* _WORK TO BE COMPLETED_
Each line of the listing below that includes "href" must be copied.

GIVEN INFORMATION below:

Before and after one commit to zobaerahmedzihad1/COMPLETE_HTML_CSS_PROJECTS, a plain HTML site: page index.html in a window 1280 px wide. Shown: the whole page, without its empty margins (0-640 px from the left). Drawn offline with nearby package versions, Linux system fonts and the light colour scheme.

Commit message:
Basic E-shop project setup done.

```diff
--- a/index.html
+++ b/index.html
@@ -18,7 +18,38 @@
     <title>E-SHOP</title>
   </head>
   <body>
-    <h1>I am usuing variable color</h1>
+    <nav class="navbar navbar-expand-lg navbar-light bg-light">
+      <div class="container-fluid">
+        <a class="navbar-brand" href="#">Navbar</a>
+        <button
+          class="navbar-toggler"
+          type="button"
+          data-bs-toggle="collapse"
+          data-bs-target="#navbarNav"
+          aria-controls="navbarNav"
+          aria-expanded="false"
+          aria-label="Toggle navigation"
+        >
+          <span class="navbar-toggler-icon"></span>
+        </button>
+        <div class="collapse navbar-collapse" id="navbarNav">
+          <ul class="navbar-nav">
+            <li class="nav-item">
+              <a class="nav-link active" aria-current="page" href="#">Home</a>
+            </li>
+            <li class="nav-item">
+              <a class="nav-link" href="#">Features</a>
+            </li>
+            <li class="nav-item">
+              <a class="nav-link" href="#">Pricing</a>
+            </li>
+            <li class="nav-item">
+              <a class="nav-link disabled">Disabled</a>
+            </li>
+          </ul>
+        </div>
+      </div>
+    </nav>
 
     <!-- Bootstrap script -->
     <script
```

End of GIVEN INFORMATION.

* _EXERCISE RESPONSE_
+        <a class="navbar-brand" href="#">Navbar</a>
+              <a class="nav-link active" aria-current="page" href="#">Home</a>
+              <a class="nav-link" href="#">Features</a>
+              <a class="nav-link" href="#">Pricing</a>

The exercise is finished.